“These elephants have been multiplying over the years. Now there are dozens and dozens of them and nobody is looking after them. They attack our cattle and kill the calves. We have lost many calves to these elephants. Lately they are attacking humans.
“We can no longer tolerate this state of affairs. The government must take these animals or else,” he warned.
Another cattle herd owner said he had been blocked by the elephants several times when trying to drive his cattle home.
“We are tired of these elephants. What is regarded as poaching is not actually poaching – it is fed-up locals who have resorted to banding together to buy automatic rifles from Mozambique and shoot elephants. We will continue shooting until they are all gone,” he said.
Other locals said the tensions had been inflamed by the government’s delay in resolving land claims.
Shoes Nyawo, a local induna at eMpondweni, said he too had been calling on the authorities to deal with the elephants and some residents were taking the law into their own hands. He said the problem had escalated and could only be resolved by a comprehensive government response.
‘Too many weapons’
A lodge manager in the area, who spoke on condition of anonymity, said hundreds of people who depend on tourism would suffer if the situation is not salvaged.

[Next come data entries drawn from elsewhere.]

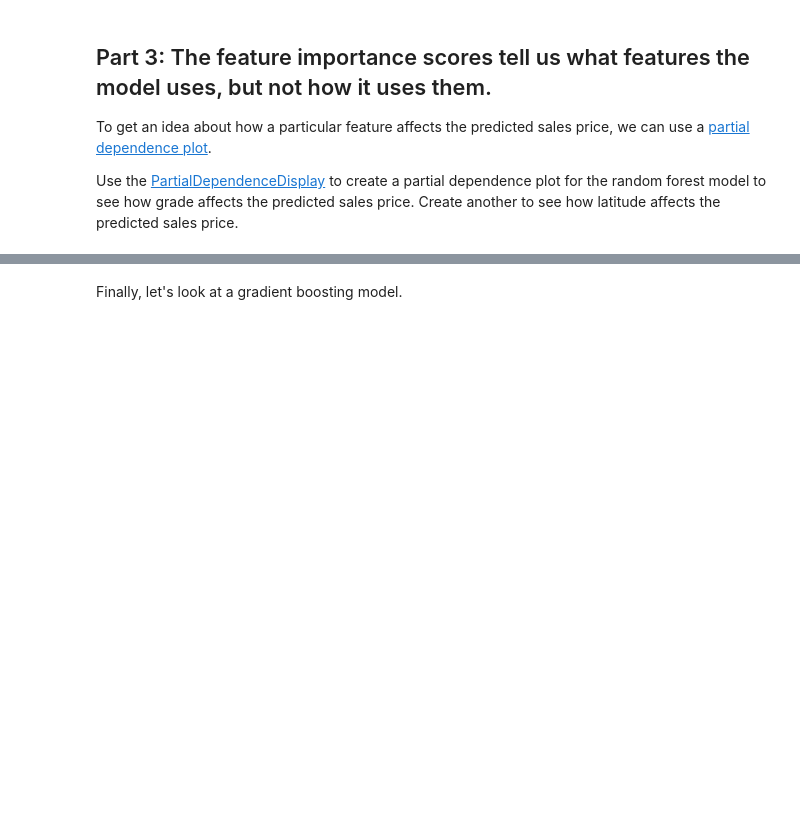
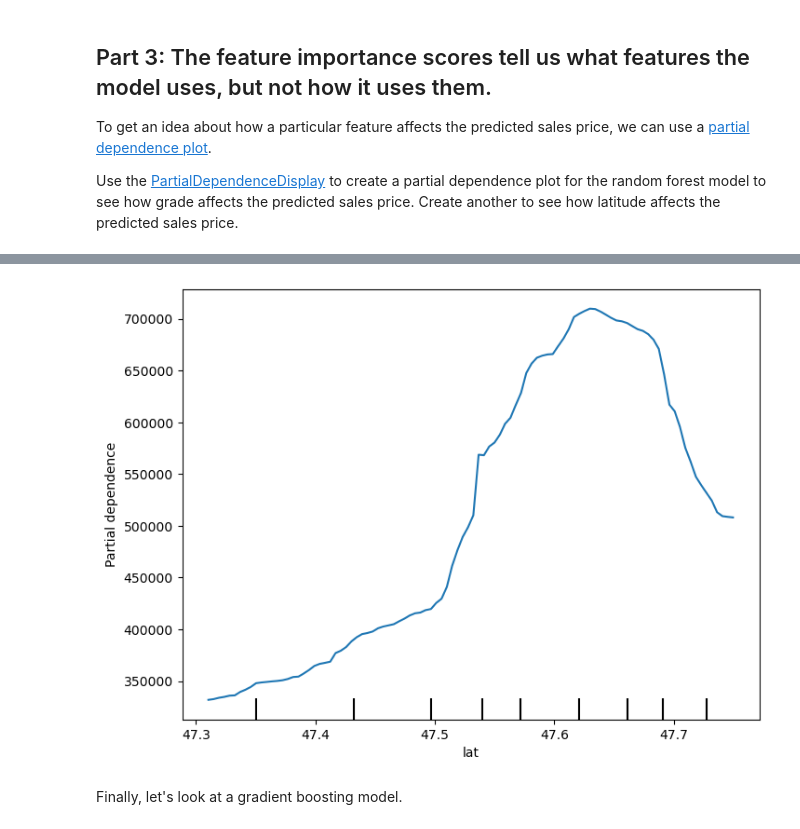
Before and after one commit to shannequin/nss_data_science_ml, a Jupyter notebook: notebooks/DecisionTrees_Warmup.ipynb, the cells around one changed output, grey strips where cells are left out. Drawn from its saved outputs; the diff is of its cells as text; code cells hidden in the pictures; blank space fills up the shorter version.

```diff
--- a/notebooks/DecisionTrees_Warmup.ipynb
+++ b/notebooks/DecisionTrees_Warmup.ipynb
@@ -145,5 +142,13 @@ PartialDependenceDisplay.from_estimator(
 # %%
-# Your Code Here
+fig, ax = plt.subplots(figsize=(8, 6))
+PartialDependenceDisplay.from_estimator(
+    estimator=rf_pipe,
+    X=X,
+    features=['lat'],
+    ax=ax
+);
+# %% [output]
+[figure, added]
 # %% [markdown]
 Finally, let's look at a gradient boosting model.
 # %%
```
Also changed, not shown: parts of 10 cells of this notebook.
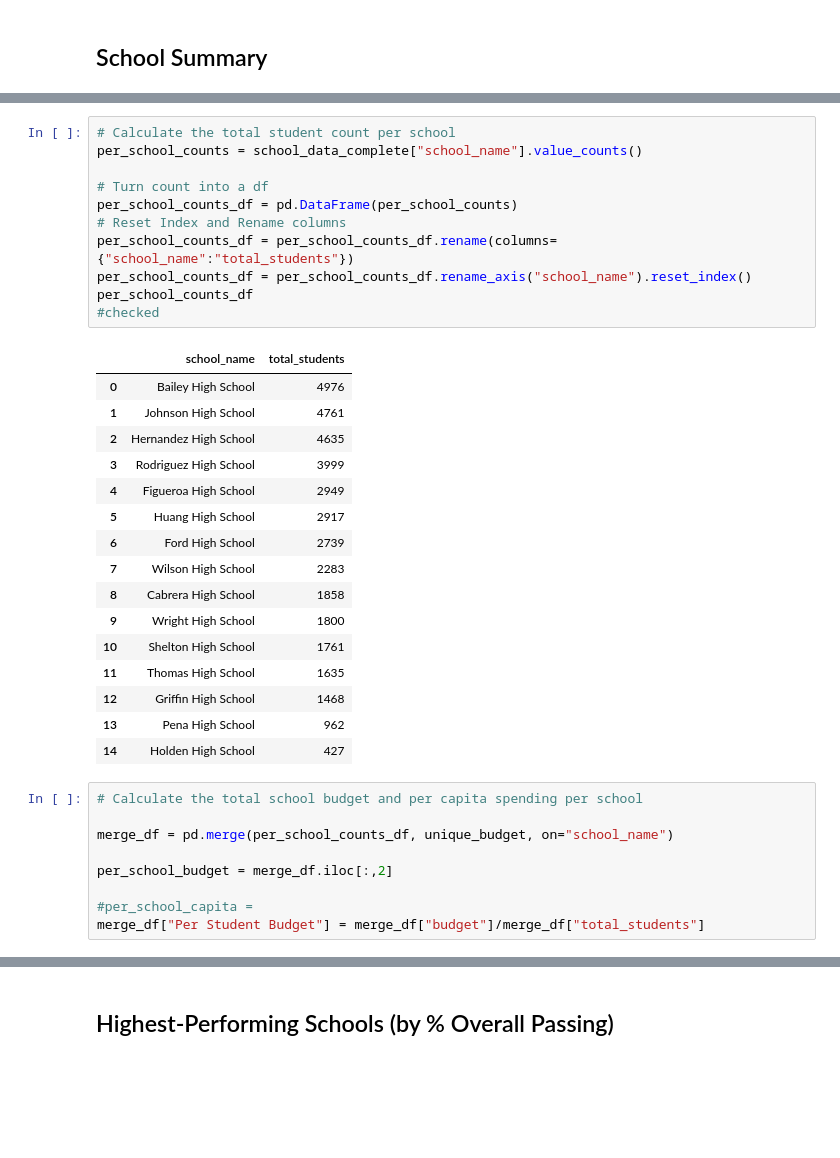
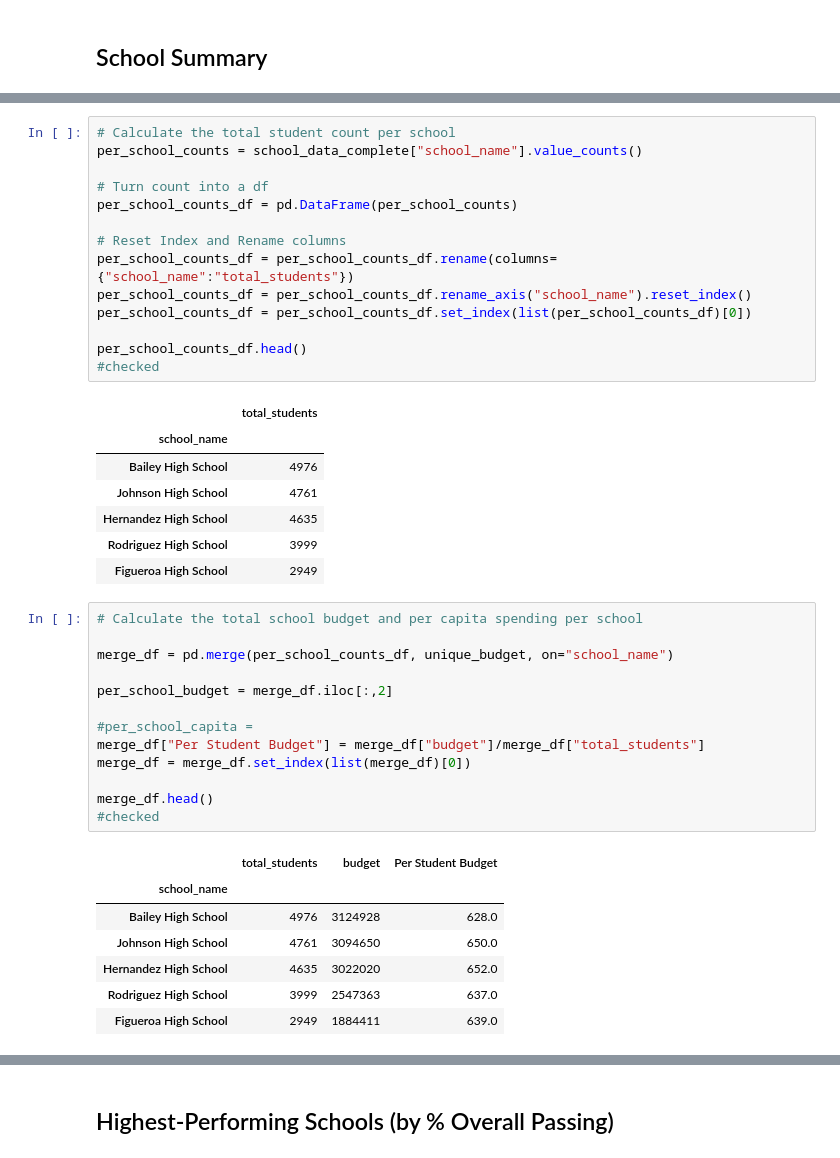
Before and after one commit to AleidvdZ/pandas-challenge, a Jupyter notebook: PyCitySchools/PyCitySchools_AvdZ.ipynb, the cells around one changed output, grey strips where cells are left out. Cells and saved outputs as stored; diff of their text form; blank space fills up the shorter version.

```diff
--- a/PyCitySchools/PyCitySchools_AvdZ.ipynb
+++ b/PyCitySchools/PyCitySchools_AvdZ.ipynb
@@ -118,31 +142,25 @@ school_types = school_data_complete["type"].unique()
 # %%
 # Calculate the total student count per school
 per_school_counts = school_data_complete["school_name"].value_counts()
 
 # Turn count into a df
 per_school_counts_df = pd.DataFrame(per_school_counts)
+
 # Reset Index and Rename columns
 per_school_counts_df = per_school_counts_df.rename(columns={"school_name":"total_students"})
 per_school_counts_df = per_school_counts_df.rename_axis("school_name").reset_index()
-per_school_counts_df
+per_school_counts_df = per_school_counts_df.set_index(list(per_school_counts_df)[0])
+
+per_school_counts_df.head()
 #checked
 # %% [output]
-|  | school_name | total_students |
-| 0 | Bailey High School | 4976 |
-| 1 | Johnson High School | 4761 |
-| 2 | Hernandez High School | 4635 |
-| 3 | Rodriguez High School | 3999 |
-| 4 | Figueroa High School | 2949 |
-| 5 | Huang High School | 2917 |
-| 6 | Ford High School | 2739 |
-| 7 | Wilson High School | 2283 |
-| 8 | Cabrera High School | 1858 |
-| 9 | Wright High School | 1800 |
-| 10 | Shelton High School | 1761 |
-| 11 | Thomas High School | 1635 |
-| 12 | Griffin High School | 1468 |
-| 13 | Pena High School | 962 |
-| 14 | Holden High School | 427 |
+|  | total_students |
+| school_name |  |
+| Bailey High School | 4976 |
+| Johnson High School | 4761 |
+| Hernandez High School | 4635 |
+| Rodriguez High School | 3999 |
+| Figueroa High School | 2949 |
 # %%
 # Calculate the total school budget and per capita spending per school
 
@@ -152,6 +170,18 @@ per_school_budget = merge_df.iloc[:,2]
 
 #per_school_capita =
 merge_df["Per Student Budget"] = merge_df["budget"]/merge_df["total_students"]
+merge_df = merge_df.set_index(list(merge_df)[0])
+
+merge_df.head()
+#checked
+# %% [output]
+|  | total_students | budget | Per Student Budget |
+| school_name |  |  |  |
+| Bailey High School | 4976 | 3124928 | 628.0 |
+| Johnson High School | 4761 | 3094650 | 650.0 |
+| Hernandez High School | 4635 | 3022020 | 652.0 |
+| Rodriguez High School | 3999 | 2547363 | 637.0 |
+| Figueroa High School | 2949 | 1884411 | 639.0 |
 # %%
 # Calculate the average test scores per school
 # Create a smaller data fram with testing info and group by school
```
Also changed, not shown: parts of 17 cells of this notebook.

“The problem here is that there are just too many weapons here, automatic rifles, and most of these weapons come from across the border in Mozambique.
“Tourism was going well until just recently when the attacks on elephants and tourists took place. Now we hear heavy gunfire nightly and people are very scared. We appeal to the government to come to our rescue, otherwise more than 400 people working in the tourism industry in this area alone would lose their jobs,” he said, adding that tensions would be reduced if Ezemvelo KZN Wildlife would fence and protect the Pongola Nature Reserve.
“Since the shooting at the tourists on the boat [and] rampant hijacking of vehicles, there have been a lot of cancellation of bookings.”
Barend Lottering of the Nyala Anti-Poaching Unit said: “What is happening there is pure criminality. If the elephants were causing danger to them or killing their livestock they would have just shot them. But here you find that the elephants are not only killed, but their tusks are cut and taken away to be sold. This is happening at the protected area [Pongola Nature Reserve]. No elephant has been shot outside this protected area.”
He said his organisation was working with local people to stop the poaching of elephants and gillnetting of tiger fish.
“We employ local community members and we speak to community members. We consult with izinduna [headmen], amakhosi [chiefs] and other community members to assist us to stop poaching incidents. We patrol with helicopters, we do foot patrol and go on vehicles and we gather information so that we can prevent poaching,” Lottering said.
Jozini mayor Naye Mathe said the municipality could not allow the local tourist attractions to be destroyed. It was working with local communities and other stakeholders.
Ezemvelo KZN Wildlife said it would relocate the elephants as one of its interventions to prevent “long-standing human-wildlife conflict”.
Musa Mntambo, communications manager of Ezemvelo KZN Wildlife, said such conflict “has contributed to the rise of elephant poaching incidents”.
The authority was working with two conservation NGOs to move the elephants to game reserves elsewhere in South Africa and abroad.
Ezemvelo KZN Wildlife’s acting CEO, Siphesihle Mkhize, added: “Elephants are a big problem not only in KZN but in South Africa as a whole. We no longer have sufficient land to keep them. The sooner the land issue for elephants is addressed the better, as they are animals that cause many human-wildlife conflicts.
“I also appeal to protected areas with extra space for elephants to contact us. We will donate the elephants.”